Work instruction
Set down each line of the material that follows, exactly, with no pictures.
%%
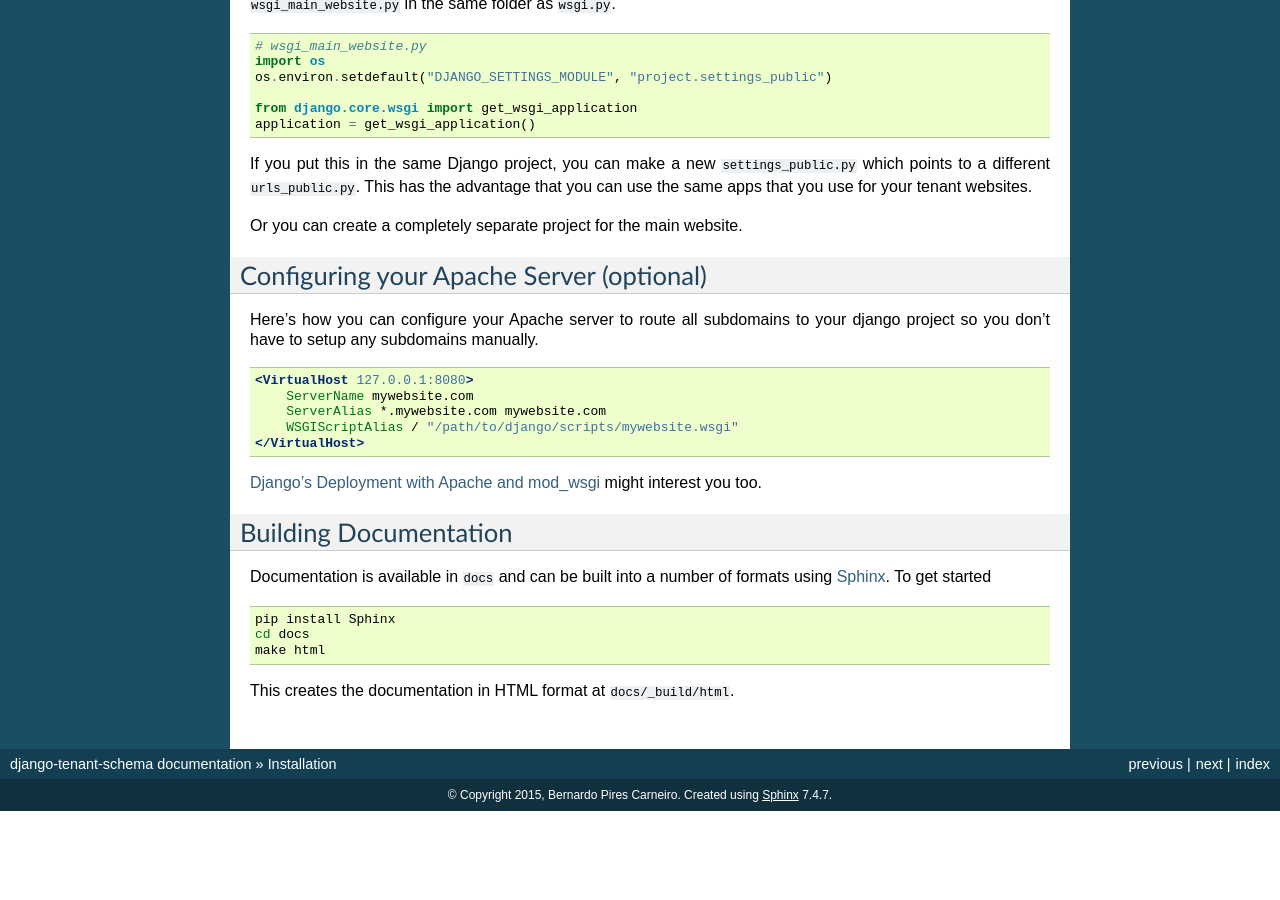
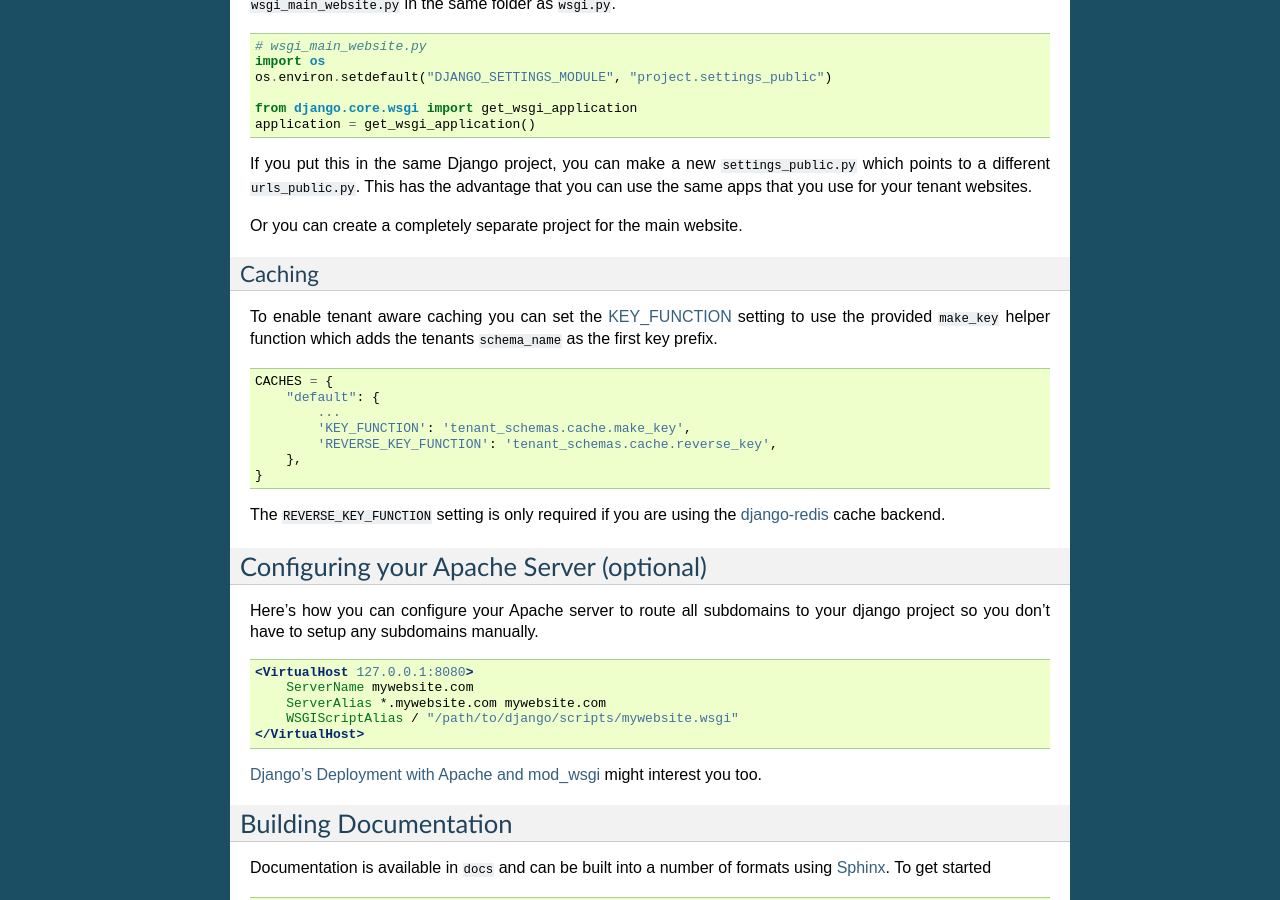
Before and after one commit to bernardopires/django-tenant-schemas, a Sphinx documentation site: the page built from docs/install.rst, in a window 1280 px wide and 900 px high, scrolled down 3708 px. Built offline with Sphinx 7.4.7, drawn with Linux system fonts in a browser that asks for light colours; the version number could not be read and is left out; before the commit the page ends 4519 px from its top, so only the background shows below that.

Commit message:
Document use of KEY_FUNCTION setting to use provided helper functions

```diff
--- a/docs/install.rst
+++ b/docs/install.rst
@@ -212,6 +212,24 @@ If you put this in the same Django project, you can make a new ``settings_public
 
 Or you can create a completely separate project for the main website.
 
+Caching
+-------
+
+To enable tenant aware caching you can set the `KEY_FUNCTION <https://docs.djangoproject.com/en/1.8/ref/settings/#std:setting-CACHES-KEY_FUNCTION>`_ setting to use the provided ``make_key`` helper function which
+adds the tenants ``schema_name`` as the first key prefix.
+
+.. code-block:: python
+
+    CACHES = {
+        "default": {
+            ...
+            'KEY_FUNCTION': 'tenant_schemas.cache.make_key',
+            'REVERSE_KEY_FUNCTION': 'tenant_schemas.cache.reverse_key',
+        },
+    }
+
+The ``REVERSE_KEY_FUNCTION`` setting is only required if you are using the `django-redis <https://github.com/niwinz/django-redis>`_ cache backend.
+
 Configuring your Apache Server (optional)
 =========================================
 Here's how you can configure your Apache server to route all subdomains to your django project so you don't have to setup any subdomains manually.
```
%%
Solution
Before and after one commit to bernardopires/django-tenant-schemas, a Sphinx documentation site: the page built from docs/install.rst, in a window 1280 px wide and 900 px high, scrolled down 3708 px. Built offline with Sphinx 7.4.7, drawn with Linux system fonts in a browser that asks for light colours; the version number could not be read and is left out; before the commit the page ends 4519 px from its top, so only the background shows below that.

Commit message:
Document use of KEY_FUNCTION setting to use provided helper functions

```diff
--- a/docs/install.rst
+++ b/docs/install.rst
@@ -212,6 +212,24 @@ If you put this in the same Django project, you can make a new ``settings_public
 
 Or you can create a completely separate project for the main website.
 
+Caching
+-------
+
+To enable tenant aware caching you can set the `KEY_FUNCTION <https://docs.djangoproject.com/en/1.8/ref/settings/#std:setting-CACHES-KEY_FUNCTION>`_ setting to use the provided ``make_key`` helper function which
+adds the tenants ``schema_name`` as the first key prefix.
+
+.. code-block:: python
+
+    CACHES = {
+        "default": {
+            ...
+            'KEY_FUNCTION': 'tenant_schemas.cache.make_key',
+            'REVERSE_KEY_FUNCTION': 'tenant_schemas.cache.reverse_key',
+        },
+    }
+
+The ``REVERSE_KEY_FUNCTION`` setting is only required if you are using the `django-redis <https://github.com/niwinz/django-redis>`_ cache backend.
+
 Configuring your Apache Server (optional)
 =========================================
 Here's how you can configure your Apache server to route all subdomains to your django project so you don't have to setup any subdomains manually.
```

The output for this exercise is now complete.